• [Problem to work on]
Since the data must remain as supplied, reproduce it word for word.

■ ■ ■ ■

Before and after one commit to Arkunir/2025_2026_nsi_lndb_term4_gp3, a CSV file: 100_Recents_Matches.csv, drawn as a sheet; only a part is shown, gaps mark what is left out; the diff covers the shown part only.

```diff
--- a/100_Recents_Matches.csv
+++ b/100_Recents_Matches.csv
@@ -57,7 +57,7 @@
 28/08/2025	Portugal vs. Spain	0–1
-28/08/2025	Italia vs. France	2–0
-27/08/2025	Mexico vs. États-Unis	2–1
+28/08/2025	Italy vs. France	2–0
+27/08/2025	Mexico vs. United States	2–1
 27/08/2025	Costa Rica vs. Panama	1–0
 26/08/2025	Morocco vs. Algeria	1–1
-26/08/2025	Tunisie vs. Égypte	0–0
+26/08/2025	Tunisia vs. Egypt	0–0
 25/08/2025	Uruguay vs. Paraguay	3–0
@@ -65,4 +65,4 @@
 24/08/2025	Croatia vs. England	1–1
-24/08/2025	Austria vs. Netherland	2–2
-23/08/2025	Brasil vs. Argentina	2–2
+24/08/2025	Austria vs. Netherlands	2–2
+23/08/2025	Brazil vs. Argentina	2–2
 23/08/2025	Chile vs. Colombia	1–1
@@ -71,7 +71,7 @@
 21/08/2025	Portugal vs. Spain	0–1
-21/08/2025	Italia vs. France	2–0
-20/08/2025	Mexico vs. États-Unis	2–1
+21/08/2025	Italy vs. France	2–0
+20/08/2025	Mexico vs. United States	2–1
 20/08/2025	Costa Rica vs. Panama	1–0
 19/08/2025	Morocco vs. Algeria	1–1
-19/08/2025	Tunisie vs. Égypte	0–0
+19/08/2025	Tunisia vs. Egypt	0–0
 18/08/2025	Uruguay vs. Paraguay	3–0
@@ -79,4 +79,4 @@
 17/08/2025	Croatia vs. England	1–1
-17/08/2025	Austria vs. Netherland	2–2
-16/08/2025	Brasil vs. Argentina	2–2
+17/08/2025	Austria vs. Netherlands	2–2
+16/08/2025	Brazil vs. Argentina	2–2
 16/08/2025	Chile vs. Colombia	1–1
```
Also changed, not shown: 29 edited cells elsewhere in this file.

■ ■ ■ ■

• [Solution to this task]
Before and after one commit to Arkunir/2025_2026_nsi_lndb_term4_gp3, a CSV file: 100_Recents_Matches.csv, drawn as a sheet; only a part is shown, gaps mark what is left out; the diff covers the shown part only.

```diff
--- a/100_Recents_Matches.csv
+++ b/100_Recents_Matches.csv
@@ -57,7 +57,7 @@
 28/08/2025	Portugal vs. Spain	0–1
-28/08/2025	Italia vs. France	2–0
-27/08/2025	Mexico vs. États-Unis	2–1
+28/08/2025	Italy vs. France	2–0
+27/08/2025	Mexico vs. United States	2–1
 27/08/2025	Costa Rica vs. Panama	1–0
 26/08/2025	Morocco vs. Algeria	1–1
-26/08/2025	Tunisie vs. Égypte	0–0
+26/08/2025	Tunisia vs. Egypt	0–0
 25/08/2025	Uruguay vs. Paraguay	3–0
@@ -65,4 +65,4 @@
 24/08/2025	Croatia vs. England	1–1
-24/08/2025	Austria vs. Netherland	2–2
-23/08/2025	Brasil vs. Argentina	2–2
+24/08/2025	Austria vs. Netherlands	2–2
+23/08/2025	Brazil vs. Argentina	2–2
 23/08/2025	Chile vs. Colombia	1–1
@@ -71,7 +71,7 @@
 21/08/2025	Portugal vs. Spain	0–1
-21/08/2025	Italia vs. France	2–0
-20/08/2025	Mexico vs. États-Unis	2–1
+21/08/2025	Italy vs. France	2–0
+20/08/2025	Mexico vs. United States	2–1
 20/08/2025	Costa Rica vs. Panama	1–0
 19/08/2025	Morocco vs. Algeria	1–1
-19/08/2025	Tunisie vs. Égypte	0–0
+19/08/2025	Tunisia vs. Egypt	0–0
 18/08/2025	Uruguay vs. Paraguay	3–0
@@ -79,4 +79,4 @@
 17/08/2025	Croatia vs. England	1–1
-17/08/2025	Austria vs. Netherland	2–2
-16/08/2025	Brasil vs. Argentina	2–2
+17/08/2025	Austria vs. Netherlands	2–2
+16/08/2025	Brazil vs. Argentina	2–2
 16/08/2025	Chile vs. Colombia	1–1
```
Also changed, not shown: 29 edited cells elsewhere in this file.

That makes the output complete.